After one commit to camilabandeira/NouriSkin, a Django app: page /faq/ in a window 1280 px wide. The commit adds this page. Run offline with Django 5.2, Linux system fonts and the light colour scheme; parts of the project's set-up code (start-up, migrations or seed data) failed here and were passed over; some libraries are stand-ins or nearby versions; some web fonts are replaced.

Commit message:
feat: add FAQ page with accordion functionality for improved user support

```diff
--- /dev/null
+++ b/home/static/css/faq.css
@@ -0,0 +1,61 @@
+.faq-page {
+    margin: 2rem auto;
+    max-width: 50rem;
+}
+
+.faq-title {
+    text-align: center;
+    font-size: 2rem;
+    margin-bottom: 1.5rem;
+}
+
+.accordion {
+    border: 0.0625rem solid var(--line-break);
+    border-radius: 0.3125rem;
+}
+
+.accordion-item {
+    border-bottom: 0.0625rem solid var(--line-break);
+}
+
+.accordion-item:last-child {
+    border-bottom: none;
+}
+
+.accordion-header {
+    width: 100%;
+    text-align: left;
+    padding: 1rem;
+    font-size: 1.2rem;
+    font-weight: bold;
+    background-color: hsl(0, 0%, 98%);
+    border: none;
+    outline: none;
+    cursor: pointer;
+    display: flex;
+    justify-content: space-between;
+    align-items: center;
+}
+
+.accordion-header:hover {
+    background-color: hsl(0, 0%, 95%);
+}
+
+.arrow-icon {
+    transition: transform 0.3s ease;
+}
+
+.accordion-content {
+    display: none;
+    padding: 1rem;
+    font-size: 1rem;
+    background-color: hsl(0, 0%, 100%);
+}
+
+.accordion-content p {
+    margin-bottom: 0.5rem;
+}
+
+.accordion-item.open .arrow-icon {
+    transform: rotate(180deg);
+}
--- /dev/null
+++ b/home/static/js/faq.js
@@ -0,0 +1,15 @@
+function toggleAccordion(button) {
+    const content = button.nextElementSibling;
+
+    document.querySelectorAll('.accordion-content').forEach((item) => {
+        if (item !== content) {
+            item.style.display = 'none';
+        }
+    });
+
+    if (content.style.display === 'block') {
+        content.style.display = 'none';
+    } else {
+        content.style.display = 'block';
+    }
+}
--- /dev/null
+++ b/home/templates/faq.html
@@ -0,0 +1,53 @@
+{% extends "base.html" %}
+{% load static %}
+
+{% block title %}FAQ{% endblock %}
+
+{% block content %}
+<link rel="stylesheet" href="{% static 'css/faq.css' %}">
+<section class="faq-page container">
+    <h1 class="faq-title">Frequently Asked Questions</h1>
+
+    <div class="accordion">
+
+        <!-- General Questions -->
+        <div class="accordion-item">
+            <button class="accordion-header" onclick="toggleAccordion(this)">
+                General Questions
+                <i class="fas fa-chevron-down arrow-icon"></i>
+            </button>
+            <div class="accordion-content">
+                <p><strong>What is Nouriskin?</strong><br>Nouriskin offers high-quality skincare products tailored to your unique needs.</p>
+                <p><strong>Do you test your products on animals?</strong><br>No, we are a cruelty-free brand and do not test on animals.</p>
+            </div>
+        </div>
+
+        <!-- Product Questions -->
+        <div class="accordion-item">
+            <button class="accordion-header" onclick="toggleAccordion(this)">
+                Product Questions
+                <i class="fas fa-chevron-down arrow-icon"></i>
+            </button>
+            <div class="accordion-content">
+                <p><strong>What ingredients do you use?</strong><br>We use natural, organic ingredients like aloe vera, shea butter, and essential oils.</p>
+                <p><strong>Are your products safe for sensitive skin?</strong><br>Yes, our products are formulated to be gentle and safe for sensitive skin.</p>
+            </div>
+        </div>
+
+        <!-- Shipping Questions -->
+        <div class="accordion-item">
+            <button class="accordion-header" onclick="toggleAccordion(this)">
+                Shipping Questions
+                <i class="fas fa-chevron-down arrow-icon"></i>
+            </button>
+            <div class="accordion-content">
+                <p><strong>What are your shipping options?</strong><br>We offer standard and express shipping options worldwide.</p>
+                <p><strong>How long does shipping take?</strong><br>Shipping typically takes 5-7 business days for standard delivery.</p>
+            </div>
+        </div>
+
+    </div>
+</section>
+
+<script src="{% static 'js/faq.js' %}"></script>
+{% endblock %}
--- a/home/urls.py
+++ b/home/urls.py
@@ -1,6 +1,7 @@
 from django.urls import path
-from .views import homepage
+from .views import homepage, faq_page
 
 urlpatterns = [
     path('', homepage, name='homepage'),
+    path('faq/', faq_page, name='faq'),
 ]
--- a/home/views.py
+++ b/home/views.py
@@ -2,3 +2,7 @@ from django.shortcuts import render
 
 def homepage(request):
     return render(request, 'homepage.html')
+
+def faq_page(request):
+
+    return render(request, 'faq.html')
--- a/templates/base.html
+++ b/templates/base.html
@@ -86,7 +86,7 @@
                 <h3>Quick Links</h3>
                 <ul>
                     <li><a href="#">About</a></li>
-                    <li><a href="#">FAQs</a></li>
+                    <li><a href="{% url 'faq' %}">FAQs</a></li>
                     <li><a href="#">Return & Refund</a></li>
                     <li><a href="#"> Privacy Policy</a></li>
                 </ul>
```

TASK = Copy the data above in its entirety, exactly as given.

FINISHED TASK =
After one commit to camilabandeira/NouriSkin, a Django app: page /faq/ in a window 1280 px wide. The commit adds this page. Run offline with Django 5.2, Linux system fonts and the light colour scheme; parts of the project's set-up code (start-up, migrations or seed data) failed here and were passed over; some libraries are stand-ins or nearby versions; some web fonts are replaced.

Commit message:
feat: add FAQ page with accordion functionality for improved user support

```diff
--- /dev/null
+++ b/home/static/css/faq.css
@@ -0,0 +1,61 @@
+.faq-page {
+    margin: 2rem auto;
+    max-width: 50rem;
+}
+
+.faq-title {
+    text-align: center;
+    font-size: 2rem;
+    margin-bottom: 1.5rem;
+}
+
+.accordion {
+    border: 0.0625rem solid var(--line-break);
+    border-radius: 0.3125rem;
+}
+
+.accordion-item {
+    border-bottom: 0.0625rem solid var(--line-break);
+}
+
+.accordion-item:last-child {
+    border-bottom: none;
+}
+
+.accordion-header {
+    width: 100%;
+    text-align: left;
+    padding: 1rem;
+    font-size: 1.2rem;
+    font-weight: bold;
+    background-color: hsl(0, 0%, 98%);
+    border: none;
+    outline: none;
+    cursor: pointer;
+    display: flex;
+    justify-content: space-between;
+    align-items: center;
+}
+
+.accordion-header:hover {
+    background-color: hsl(0, 0%, 95%);
+}
+
+.arrow-icon {
+    transition: transform 0.3s ease;
+}
+
+.accordion-content {
+    display: none;
+    padding: 1rem;
+    font-size: 1rem;
+    background-color: hsl(0, 0%, 100%);
+}
+
+.accordion-content p {
+    margin-bottom: 0.5rem;
+}
+
+.accordion-item.open .arrow-icon {
+    transform: rotate(180deg);
+}
--- /dev/null
+++ b/home/static/js/faq.js
@@ -0,0 +1,15 @@
+function toggleAccordion(button) {
+    const content = button.nextElementSibling;
+
+    document.querySelectorAll('.accordion-content').forEach((item) => {
+        if (item !== content) {
+            item.style.display = 'none';
+        }
+    });
+
+    if (content.style.display === 'block') {
+        content.style.display = 'none';
+    } else {
+        content.style.display = 'block';
+    }
+}
--- /dev/null
+++ b/home/templates/faq.html
@@ -0,0 +1,53 @@
+{% extends "base.html" %}
+{% load static %}
+
+{% block title %}FAQ{% endblock %}
+
+{% block content %}
+<link rel="stylesheet" href="{% static 'css/faq.css' %}">
+<section class="faq-page container">
+    <h1 class="faq-title">Frequently Asked Questions</h1>
+
+    <div class="accordion">
+
+        <!-- General Questions -->
+        <div class="accordion-item">
+            <button class="accordion-header" onclick="toggleAccordion(this)">
+                General Questions
+                <i class="fas fa-chevron-down arrow-icon"></i>
+            </button>
+            <div class="accordion-content">
+                <p><strong>What is Nouriskin?</strong><br>Nouriskin offers high-quality skincare products tailored to your unique needs.</p>
+                <p><strong>Do you test your products on animals?</strong><br>No, we are a cruelty-free brand and do not test on animals.</p>
+            </div>
+        </div>
+
+        <!-- Product Questions -->
+        <div class="accordion-item">
+            <button class="accordion-header" onclick="toggleAccordion(this)">
+                Product Questions
+                <i class="fas fa-chevron-down arrow-icon"></i>
+            </button>
+            <div class="accordion-content">
+                <p><strong>What ingredients do you use?</strong><br>We use natural, organic ingredients like aloe vera, shea butter, and essential oils.</p>
+                <p><strong>Are your products safe for sensitive skin?</strong><br>Yes, our products are formulated to be gentle and safe for sensitive skin.</p>
+            </div>
+        </div>
+
+        <!-- Shipping Questions -->
+        <div class="accordion-item">
+            <button class="accordion-header" onclick="toggleAccordion(this)">
+                Shipping Questions
+                <i class="fas fa-chevron-down arrow-icon"></i>
+            </button>
+            <div class="accordion-content">
+                <p><strong>What are your shipping options?</strong><br>We offer standard and express shipping options worldwide.</p>
+                <p><strong>How long does shipping take?</strong><br>Shipping typically takes 5-7 business days for standard delivery.</p>
+            </div>
+        </div>
+
+    </div>
+</section>
+
+<script src="{% static 'js/faq.js' %}"></script>
+{% endblock %}
--- a/home/urls.py
+++ b/home/urls.py
@@ -1,6 +1,7 @@
 from django.urls import path
-from .views import homepage
+from .views import homepage, faq_page
 
 urlpatterns = [
     path('', homepage, name='homepage'),
+    path('faq/', faq_page, name='faq'),
 ]
--- a/home/views.py
+++ b/home/views.py
@@ -2,3 +2,7 @@ from django.shortcuts import render
 
 def homepage(request):
     return render(request, 'homepage.html')
+
+def faq_page(request):
+
+    return render(request, 'faq.html')
--- a/templates/base.html
+++ b/templates/base.html
@@ -86,7 +86,7 @@
                 <h3>Quick Links</h3>
                 <ul>
                     <li><a href="#">About</a></li>
-                    <li><a href="#">FAQs</a></li>
+                    <li><a href="{% url 'faq' %}">FAQs</a></li>
                     <li><a href="#">Return & Refund</a></li>
                     <li><a href="#"> Privacy Policy</a></li>
                 </ul>
```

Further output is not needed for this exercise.